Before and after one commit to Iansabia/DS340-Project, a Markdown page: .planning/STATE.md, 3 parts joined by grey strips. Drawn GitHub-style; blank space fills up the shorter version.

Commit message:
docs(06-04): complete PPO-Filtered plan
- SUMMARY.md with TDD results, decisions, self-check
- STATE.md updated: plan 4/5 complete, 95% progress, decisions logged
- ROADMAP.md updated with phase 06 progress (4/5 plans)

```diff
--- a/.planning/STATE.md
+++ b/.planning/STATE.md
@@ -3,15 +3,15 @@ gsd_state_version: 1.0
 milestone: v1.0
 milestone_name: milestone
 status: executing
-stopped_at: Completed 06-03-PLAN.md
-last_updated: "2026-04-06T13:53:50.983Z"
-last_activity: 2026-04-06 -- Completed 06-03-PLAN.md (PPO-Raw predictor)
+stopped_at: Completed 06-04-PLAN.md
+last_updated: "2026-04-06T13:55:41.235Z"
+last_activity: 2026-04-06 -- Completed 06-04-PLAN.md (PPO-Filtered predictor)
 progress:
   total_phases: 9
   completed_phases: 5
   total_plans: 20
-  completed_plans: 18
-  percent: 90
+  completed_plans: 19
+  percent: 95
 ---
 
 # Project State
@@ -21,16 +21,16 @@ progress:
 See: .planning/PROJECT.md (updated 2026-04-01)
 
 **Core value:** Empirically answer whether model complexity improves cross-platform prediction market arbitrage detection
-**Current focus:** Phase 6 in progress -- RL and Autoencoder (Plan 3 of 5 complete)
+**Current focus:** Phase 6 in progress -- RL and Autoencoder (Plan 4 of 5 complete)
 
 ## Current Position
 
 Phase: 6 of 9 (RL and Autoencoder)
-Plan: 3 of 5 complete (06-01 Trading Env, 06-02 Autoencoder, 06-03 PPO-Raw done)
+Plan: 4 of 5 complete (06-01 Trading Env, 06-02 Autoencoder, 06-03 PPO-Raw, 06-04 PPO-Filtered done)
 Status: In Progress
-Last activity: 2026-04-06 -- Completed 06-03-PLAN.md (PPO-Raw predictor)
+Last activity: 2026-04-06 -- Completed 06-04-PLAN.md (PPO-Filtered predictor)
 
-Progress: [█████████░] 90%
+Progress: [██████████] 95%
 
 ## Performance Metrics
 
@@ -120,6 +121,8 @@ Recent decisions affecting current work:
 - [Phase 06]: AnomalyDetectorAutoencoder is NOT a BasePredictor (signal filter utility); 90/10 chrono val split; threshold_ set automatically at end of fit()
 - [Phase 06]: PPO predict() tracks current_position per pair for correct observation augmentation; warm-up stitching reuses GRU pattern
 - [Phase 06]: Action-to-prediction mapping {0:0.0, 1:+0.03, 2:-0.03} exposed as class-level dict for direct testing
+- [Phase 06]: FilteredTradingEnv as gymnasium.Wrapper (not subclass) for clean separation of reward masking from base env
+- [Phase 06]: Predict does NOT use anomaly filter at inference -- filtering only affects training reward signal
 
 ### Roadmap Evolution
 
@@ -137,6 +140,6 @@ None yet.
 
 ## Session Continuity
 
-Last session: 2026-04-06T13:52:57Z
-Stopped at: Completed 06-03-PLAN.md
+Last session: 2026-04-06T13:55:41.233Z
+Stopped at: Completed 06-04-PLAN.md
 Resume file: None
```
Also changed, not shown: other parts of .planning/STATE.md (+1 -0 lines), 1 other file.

········

PROBLEM: Reproduce the listing exactly, leaving nothing out.

ANSWER:
Before and after one commit to Iansabia/DS340-Project, a Markdown page: .planning/STATE.md, 3 parts joined by grey strips. Drawn GitHub-style; blank space fills up the shorter version.

Commit message:
docs(06-04): complete PPO-Filtered plan
- SUMMARY.md with TDD results, decisions, self-check
- STATE.md updated: plan 4/5 complete, 95% progress, decisions logged
- ROADMAP.md updated with phase 06 progress (4/5 plans)

```diff
--- a/.planning/STATE.md
+++ b/.planning/STATE.md
@@ -3,15 +3,15 @@ gsd_state_version: 1.0
 milestone: v1.0
 milestone_name: milestone
 status: executing
-stopped_at: Completed 06-03-PLAN.md
-last_updated: "2026-04-06T13:53:50.983Z"
-last_activity: 2026-04-06 -- Completed 06-03-PLAN.md (PPO-Raw predictor)
+stopped_at: Completed 06-04-PLAN.md
+last_updated: "2026-04-06T13:55:41.235Z"
+last_activity: 2026-04-06 -- Completed 06-04-PLAN.md (PPO-Filtered predictor)
 progress:
   total_phases: 9
   completed_phases: 5
   total_plans: 20
-  completed_plans: 18
-  percent: 90
+  completed_plans: 19
+  percent: 95
 ---
 
 # Project State
@@ -21,16 +21,16 @@ progress:
 See: .planning/PROJECT.md (updated 2026-04-01)
 
 **Core value:** Empirically answer whether model complexity improves cross-platform prediction market arbitrage detection
-**Current focus:** Phase 6 in progress -- RL and Autoencoder (Plan 3 of 5 complete)
+**Current focus:** Phase 6 in progress -- RL and Autoencoder (Plan 4 of 5 complete)
 
 ## Current Position
 
 Phase: 6 of 9 (RL and Autoencoder)
-Plan: 3 of 5 complete (06-01 Trading Env, 06-02 Autoencoder, 06-03 PPO-Raw done)
+Plan: 4 of 5 complete (06-01 Trading Env, 06-02 Autoencoder, 06-03 PPO-Raw, 06-04 PPO-Filtered done)
 Status: In Progress
-Last activity: 2026-04-06 -- Completed 06-03-PLAN.md (PPO-Raw predictor)
+Last activity: 2026-04-06 -- Completed 06-04-PLAN.md (PPO-Filtered predictor)
 
-Progress: [█████████░] 90%
+Progress: [██████████] 95%
 
 ## Performance Metrics
 
@@ -120,6 +121,8 @@ Recent decisions affecting current work:
 - [Phase 06]: AnomalyDetectorAutoencoder is NOT a BasePredictor (signal filter utility); 90/10 chrono val split; threshold_ set automatically at end of fit()
 - [Phase 06]: PPO predict() tracks current_position per pair for correct observation augmentation; warm-up stitching reuses GRU pattern
 - [Phase 06]: Action-to-prediction mapping {0:0.0, 1:+0.03, 2:-0.03} exposed as class-level dict for direct testing
+- [Phase 06]: FilteredTradingEnv as gymnasium.Wrapper (not subclass) for clean separation of reward masking from base env
+- [Phase 06]: Predict does NOT use anomaly filter at inference -- filtering only affects training reward signal
 
 ### Roadmap Evolution
 
@@ -137,6 +140,6 @@ None yet.
 
 ## Session Continuity
 
-Last session: 2026-04-06T13:52:57Z
-Stopped at: Completed 06-03-PLAN.md
+Last session: 2026-04-06T13:55:41.233Z
+Stopped at: Completed 06-04-PLAN.md
 Resume file: None
```
Also changed, not shown: other parts of .planning/STATE.md (+1 -0 lines), 1 other file.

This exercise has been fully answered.